One reason why someone could still get the flu after the flu vaccine is that they may have been exposed to the flu virus prior to getting vaccinated but before symptoms began showing. Or, sometimes people may be exposed to the virus before the vaccine takes effect. As with most vaccines, it takes about two weeks after getting the flu shot to develop antibodies that can provide protection. This is why it can be a good idea to get a flu shot early in the flu season, so that you have a smaller chance of contracting the virus before your body has built up antibodies from the shot.
Mistaking flu-like illness for the flu
Because there are so many illnesses with symptoms similar to the flu, especially ones that are prevalent during the same season as the flu, many people mistake other illnesses such as the common cold, sinusitis, mononucleosis (mono), pneumonia, bronchitis, respiratory syncytial virus (RSV) for the flu. The only way to know if you have influenza is to be tested for it.
Failure to develop immunity
Although the flu shot is the best way to protect against the flu, it is still possible to get sick from a flu virus included in that season’s vaccine. Age, health conditions, and other factors may play a role in how effective your body is at developing antibodies from the vaccine.
If you do happen to get the flu even if you’ve gotten the flu shot, the good news is that you may still be getting health benefits from the shot—the vaccine may be protecting you from flu complications and more severe illness, according to several studies.
Can the flu shot cause the flu?
Experts agree that flu vaccine effectiveness can vary from year to year and by the individual, but two things are agreed upon by health experts: the flu shot is the most effective protection against the flu and getting the flu shot does not cause the flu.
There are two ways that flu vaccines are made. The first is using flu viruses that are not infectious because they have been inactivated (killed) and the second way is by taking a single gene from the flu virus, rather than using the full virus. Both methods help the body create an immune response without causing infection.
Some people may develop some side effects after the flu vaccine, which has contributed to the myth that you can get the flu from the flu shot. However, the most common side effects after the flu shot are very mild and may include:
- Swelling, tenderness, or redness at the injection site
- Low fever
- Muscle aches

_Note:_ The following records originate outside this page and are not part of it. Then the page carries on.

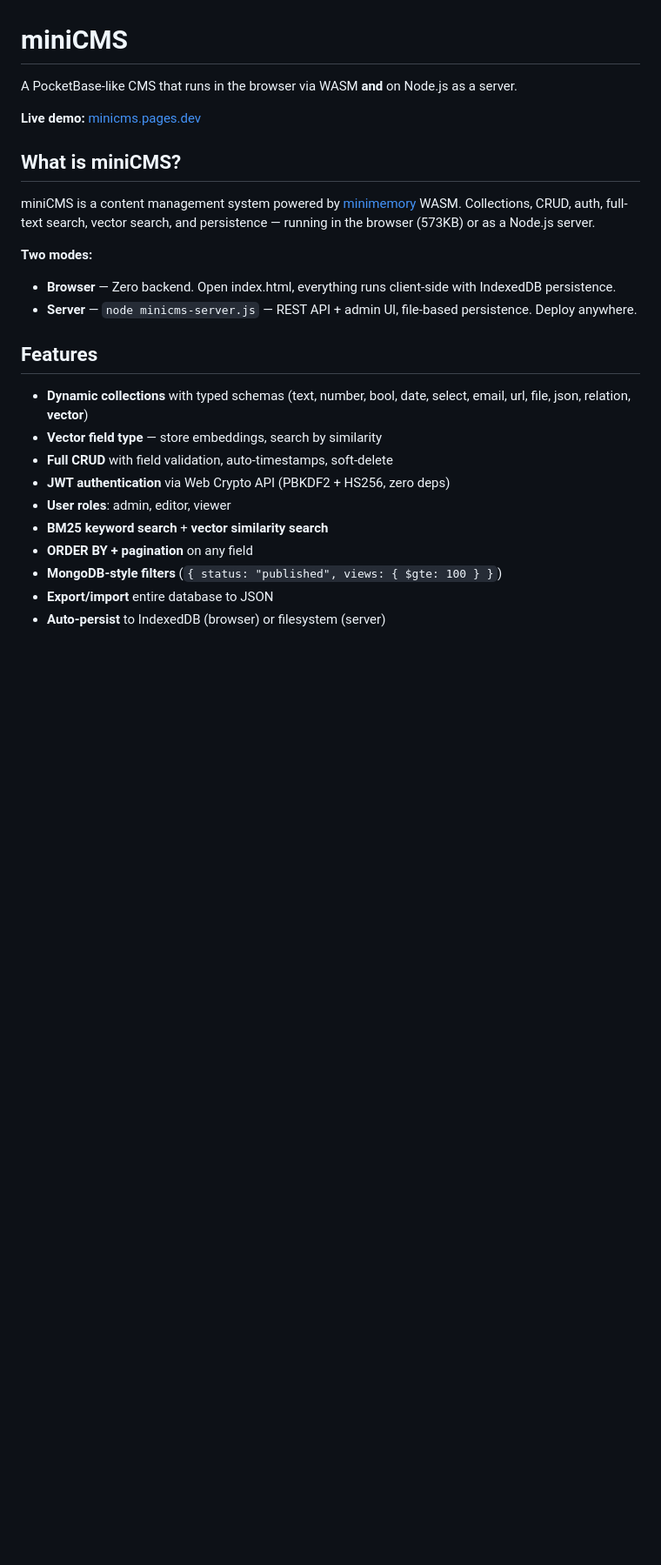
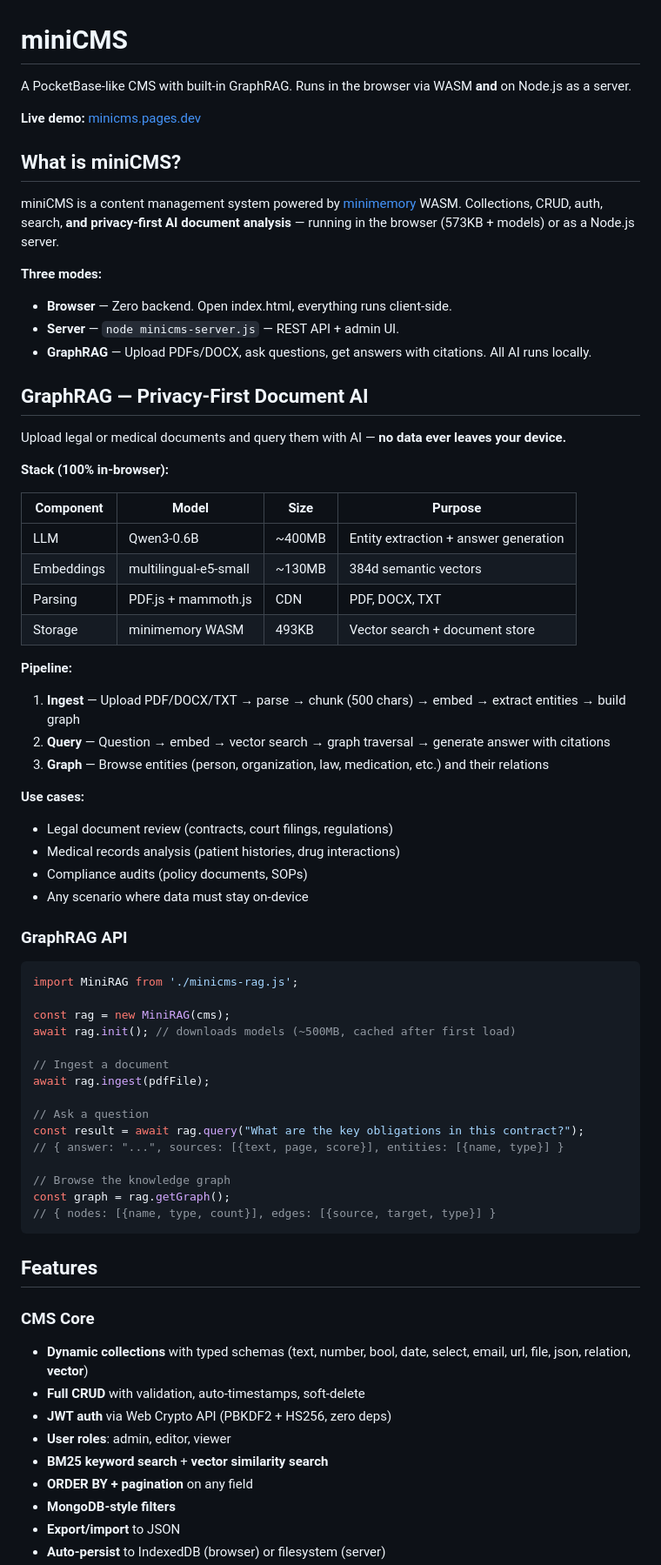
Before and after one commit to MauricioPerera/minicms, a Markdown page: README.md, the part around one of its changes. Shown at 87% size. GitHub-like rendering; blank space fills up the shorter version.

````diff
--- a/README.md
+++ b/README.md
@@ -1,26 +1,71 @@
 # miniCMS
 
-A PocketBase-like CMS that runs in the browser via WASM **and** on Node.js as a server.
+A PocketBase-like CMS with built-in GraphRAG. Runs in the browser via WASM **and** on Node.js as a server.
 
 **Live demo:** [minicms.pages.dev](https://minicms.pages.dev)
 
 ## What is miniCMS?
 
-miniCMS is a content management system powered by [minimemory](https://www.npmjs.com/package/@rckflr/minimemory) WASM. Collections, CRUD, auth, full-text search, vector search, and persistence — running in the browser (573KB) or as a Node.js server.
+miniCMS is a content management system powered by [minimemory](https://www.npmjs.com/package/@rckflr/minimemory) WASM. Collections, CRUD, auth, search, **and privacy-first AI document analysis** — running in the browser (573KB + models) or as a Node.js server.
 
-**Two modes:**
-- **Browser** — Zero backend. Open index.html, everything runs client-side with IndexedDB persistence.
-- **Server** — `node minicms-server.js` — REST API + admin UI, file-based persistence. Deploy anywhere.
+**Three modes:**
+- **Browser** — Zero backend. Open index.html, everything runs client-side.
+- **Server** — `node minicms-server.js` — REST API + admin UI.
+- **GraphRAG** — Upload PDFs/DOCX, ask questions, get answers with citations. All AI runs locally.
+
+## GraphRAG — Privacy-First Document AI
+
+Upload legal or medical documents and query them with AI — **no data ever leaves your device.**
+
+**Stack (100% in-browser):**
+
+| Component | Model | Size | Purpose |
+|-----------|-------|------|---------|
+| LLM | Qwen3-0.6B | ~400MB | Entity extraction + answer generation |
+| Embeddings | multilingual-e5-small | ~130MB | 384d semantic vectors |
+| Parsing | PDF.js + mammoth.js | CDN | PDF, DOCX, TXT |
+| Storage | minimemory WASM | 493KB | Vector search + document store |
+
+**Pipeline:**
+1. **Ingest** — Upload PDF/DOCX/TXT → parse → chunk (500 chars) → embed → extract entities → build graph
+2. **Query** — Question → embed → vector search → graph traversal → generate answer with citations
+3. **Graph** — Browse entities (person, organization, law, medication, etc.) and their relations
+
+**Use cases:**
+- Legal document review (contracts, court filings, regulations)
+- Medical records analysis (patient histories, drug interactions)
+- Compliance audits (policy documents, SOPs)
+- Any scenario where data must stay on-device
+
+### GraphRAG API
+
+```js
+import MiniRAG from './minicms-rag.js';
+
+const rag = new MiniRAG(cms);
+await rag.init(); // downloads models (~500MB, cached after first load)
+
+// Ingest a document
+await rag.ingest(pdfFile);
+
+// Ask a question
+const result = await rag.query("What are the key obligations in this contract?");
+// { answer: "...", sources: [{text, page, score}], entities: [{name, type}] }
+
+// Browse the knowledge graph
+const graph = rag.getGraph();
+// { nodes: [{name, type, count}], edges: [{source, target, type}] }
+```
 
 ## Features
 
+### CMS Core
 - **Dynamic collections** with typed schemas (text, number, bool, date, select, email, url, file, json, relation, **vector**)
-- **Vector field type** — store embeddings, search by similarity
-- **Full CRUD** with field validation, auto-timestamps, soft-delete
-- **JWT authentication** via Web Crypto API (PBKDF2 + HS256, zero deps)
+- **Full CRUD** with validation, auto-timestamps, soft-delete
+- **JWT auth** via Web Crypto API (PBKDF2 + HS256, zero deps)
 - **User roles**: admin, editor, viewer
 - **BM25 keyword search** + **vector similarity search**
 - **ORDER BY + pagination** on any field
-- **MongoDB-style filters** (`{ status: "published", views: { $gte: 100 } }`)
-- **Export/import** entire database to JSON
+- **MongoDB-style filters**
+- **Export/import** to JSON
 - **Auto-persist** to IndexedDB (browser) or filesystem (server)
````
Also changed, not shown: other parts of README.md (+46 -133 lines).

According to the CDC, randomized, blinded studies have shown no difference in the development of “flu-like” symptoms like body aches, fever, cough, or other respiratory illness symptoms between people who got the flu shot and those who got a placebo shot.
Make the flu shot a regular health habit
For those medically able to get it, the flu shot each season should be the first step in staying healthy for flu season, but there are a number of other actions you should take. Year-round, it’s important to practice good hand hygiene, cover coughs, and limit contact with sick people, but these measures are especially important to stay safe during flu season.
Reliant Urgent Care offers seasonal flu shots to help you lower your risk for the flu. We also provide urgent care if you develop flu symptoms. Learn more about the signs you may need urgent care for the flu. Find an urgent care location that is most convenient for you.